Effective topical acne therapies include retinoids, antibiotics, benzoyl peroxide (BPO) and combination products. Clindamycin and erythromycin are bacteriostatic for P. acnes and reduce P. acnes-mediated inflammatory responses.8 Topical antibiotics (e.g., tetracycline) also have shown anti-inflammatory properties.8 BPO is comedolytic and bactericidal for P. acnes, impeding acne's inflammatory component.8,9 Retinoids (adapalene, tretinoin, tazarotene) have anti-inflammatory and comedolytic activity and modulate keratinocyte proliferation.9
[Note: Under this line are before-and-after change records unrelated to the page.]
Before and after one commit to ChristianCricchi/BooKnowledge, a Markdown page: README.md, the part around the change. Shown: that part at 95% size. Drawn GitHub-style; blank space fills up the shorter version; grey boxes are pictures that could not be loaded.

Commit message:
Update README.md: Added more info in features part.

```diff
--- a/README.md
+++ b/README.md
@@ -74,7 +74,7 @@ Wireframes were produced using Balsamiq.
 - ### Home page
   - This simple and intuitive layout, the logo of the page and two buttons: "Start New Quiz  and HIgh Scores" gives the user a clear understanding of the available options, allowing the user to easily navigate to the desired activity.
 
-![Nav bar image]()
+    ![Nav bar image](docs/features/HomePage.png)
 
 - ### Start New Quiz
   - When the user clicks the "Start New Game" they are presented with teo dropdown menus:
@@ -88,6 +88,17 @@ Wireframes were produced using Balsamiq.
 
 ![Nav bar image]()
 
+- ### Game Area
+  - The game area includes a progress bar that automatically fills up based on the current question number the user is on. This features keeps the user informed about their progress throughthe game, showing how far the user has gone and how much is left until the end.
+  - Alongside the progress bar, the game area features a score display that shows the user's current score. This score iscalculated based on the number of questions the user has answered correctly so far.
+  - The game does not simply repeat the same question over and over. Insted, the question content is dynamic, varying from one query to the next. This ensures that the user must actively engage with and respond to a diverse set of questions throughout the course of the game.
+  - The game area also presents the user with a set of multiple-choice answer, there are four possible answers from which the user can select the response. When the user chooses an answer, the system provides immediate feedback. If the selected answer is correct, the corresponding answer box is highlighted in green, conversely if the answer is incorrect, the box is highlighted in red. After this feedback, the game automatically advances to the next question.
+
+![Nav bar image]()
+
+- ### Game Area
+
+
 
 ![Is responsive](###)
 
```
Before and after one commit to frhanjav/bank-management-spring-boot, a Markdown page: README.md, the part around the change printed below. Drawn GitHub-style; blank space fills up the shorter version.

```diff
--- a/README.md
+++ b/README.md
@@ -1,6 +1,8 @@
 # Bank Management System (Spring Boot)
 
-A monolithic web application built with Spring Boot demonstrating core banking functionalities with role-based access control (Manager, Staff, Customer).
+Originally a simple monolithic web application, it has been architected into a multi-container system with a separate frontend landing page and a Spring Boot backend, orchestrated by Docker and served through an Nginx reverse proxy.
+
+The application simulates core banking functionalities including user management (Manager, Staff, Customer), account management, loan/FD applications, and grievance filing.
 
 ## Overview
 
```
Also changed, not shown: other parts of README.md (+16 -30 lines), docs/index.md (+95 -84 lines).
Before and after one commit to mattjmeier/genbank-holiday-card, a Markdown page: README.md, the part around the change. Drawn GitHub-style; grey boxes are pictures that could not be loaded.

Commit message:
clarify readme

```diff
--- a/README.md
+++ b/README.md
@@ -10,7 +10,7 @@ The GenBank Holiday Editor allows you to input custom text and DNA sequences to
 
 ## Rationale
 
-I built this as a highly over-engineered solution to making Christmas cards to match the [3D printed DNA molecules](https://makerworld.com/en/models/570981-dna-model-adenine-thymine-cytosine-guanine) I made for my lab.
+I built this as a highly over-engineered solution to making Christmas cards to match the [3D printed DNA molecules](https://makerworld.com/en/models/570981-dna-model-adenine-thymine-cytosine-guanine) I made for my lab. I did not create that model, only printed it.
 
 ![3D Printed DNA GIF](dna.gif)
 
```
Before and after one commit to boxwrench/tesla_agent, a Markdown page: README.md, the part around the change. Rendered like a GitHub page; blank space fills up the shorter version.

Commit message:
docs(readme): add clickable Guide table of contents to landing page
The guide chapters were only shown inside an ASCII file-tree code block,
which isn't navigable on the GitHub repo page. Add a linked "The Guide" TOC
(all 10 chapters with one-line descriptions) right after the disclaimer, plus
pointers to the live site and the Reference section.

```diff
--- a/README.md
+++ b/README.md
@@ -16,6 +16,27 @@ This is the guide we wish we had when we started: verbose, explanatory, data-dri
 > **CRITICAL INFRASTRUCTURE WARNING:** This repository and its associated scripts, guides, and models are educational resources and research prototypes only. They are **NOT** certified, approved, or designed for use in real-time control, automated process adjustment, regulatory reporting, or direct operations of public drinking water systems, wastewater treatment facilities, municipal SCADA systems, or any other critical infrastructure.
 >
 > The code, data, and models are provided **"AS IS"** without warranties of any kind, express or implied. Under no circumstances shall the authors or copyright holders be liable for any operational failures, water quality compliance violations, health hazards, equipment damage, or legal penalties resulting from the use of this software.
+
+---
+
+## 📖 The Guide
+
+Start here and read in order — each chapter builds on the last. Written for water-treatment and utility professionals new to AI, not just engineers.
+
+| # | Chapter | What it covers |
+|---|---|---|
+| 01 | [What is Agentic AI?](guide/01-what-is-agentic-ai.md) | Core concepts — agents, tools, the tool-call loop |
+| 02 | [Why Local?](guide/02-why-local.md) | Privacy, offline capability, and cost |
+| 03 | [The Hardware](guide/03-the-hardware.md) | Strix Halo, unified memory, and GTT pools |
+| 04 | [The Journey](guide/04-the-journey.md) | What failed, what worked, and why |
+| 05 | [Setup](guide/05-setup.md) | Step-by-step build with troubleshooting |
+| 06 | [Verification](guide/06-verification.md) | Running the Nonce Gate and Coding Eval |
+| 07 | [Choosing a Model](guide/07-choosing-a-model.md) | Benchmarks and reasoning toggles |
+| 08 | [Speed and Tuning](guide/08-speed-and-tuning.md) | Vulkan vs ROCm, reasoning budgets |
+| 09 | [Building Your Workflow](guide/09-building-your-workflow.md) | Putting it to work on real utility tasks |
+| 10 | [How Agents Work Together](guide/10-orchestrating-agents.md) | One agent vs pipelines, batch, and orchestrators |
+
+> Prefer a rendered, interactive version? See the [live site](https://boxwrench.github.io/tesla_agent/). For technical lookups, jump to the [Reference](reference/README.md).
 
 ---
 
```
The American Academy of Dermatology (AAD) published clinical guidelines and recommendations for management of acne vulgaris.10 Fixed-combination therapies (single products containing two antiacne medications) and topical retinoid monotherapy are standard first-line treatments. However, few head-to-head efficacy data compare fixed-combination products with retinoid monotherapy.
This systematic, evidence-based review evaluates the efficacy of fixed-combination therapies and retinoid monotherapy in